Activity. Each line of the listing that holds "white" counts once; report how many there are, and nothing more.

== Segment start ==

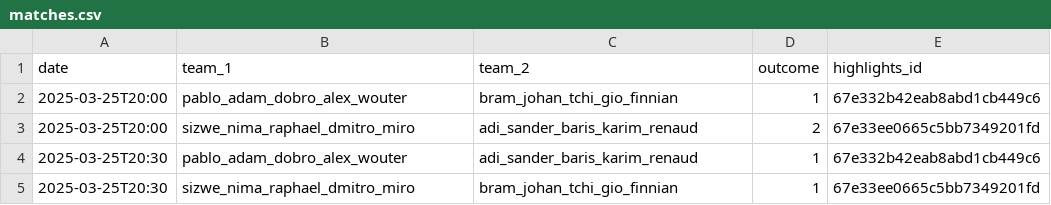
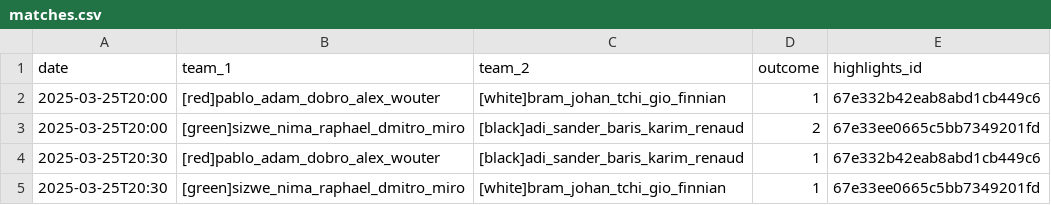
Before and after one commit to raulparada/dok-noord-arena, a CSV file: data/matches.csv, drawn as a sheet.

Commit message:
feat: team colors

```diff
--- a/data/matches.csv
+++ b/data/matches.csv
@@ -1,5 +1,5 @@
 date,team_1,team_2,outcome,highlights_id
-2025-03-25T20:00,pablo_adam_dobro_alex_wouter,bram_johan_tchi_gio_finnian,1,67e332b42eab8abd1cb449c6
-2025-03-25T20:00,sizwe_nima_raphael_dmitro_miro,adi_sander_baris_karim_renaud,2,67e33ee0665c5bb7349201fd
-2025-03-25T20:30,pablo_adam_dobro_alex_wouter,adi_sander_baris_karim_renaud,1,67e332b42eab8abd1cb449c6
-2025-03-25T20:30,sizwe_nima_raphael_dmitro_miro,bram_johan_tchi_gio_finnian,1,67e33ee0665c5bb7349201fd
+2025-03-25T20:00,[red]pablo_adam_dobro_alex_wouter,[white]bram_johan_tchi_gio_finnian,1,67e332b42eab8abd1cb449c6
+2025-03-25T20:00,[green]sizwe_nima_raphael_dmitro_miro,[black]adi_sander_baris_karim_renaud,2,67e33ee0665c5bb7349201fd
+2025-03-25T20:30,[red]pablo_adam_dobro_alex_wouter,[black]adi_sander_baris_karim_renaud,1,67e332b42eab8abd1cb449c6
+2025-03-25T20:30,[green]sizwe_nima_raphael_dmitro_miro,[white]bram_johan_tchi_gio_finnian,1,67e33ee0665c5bb7349201fd
```
Also changed, not shown: 3 other files.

== Segment end ==

Exercise response. 2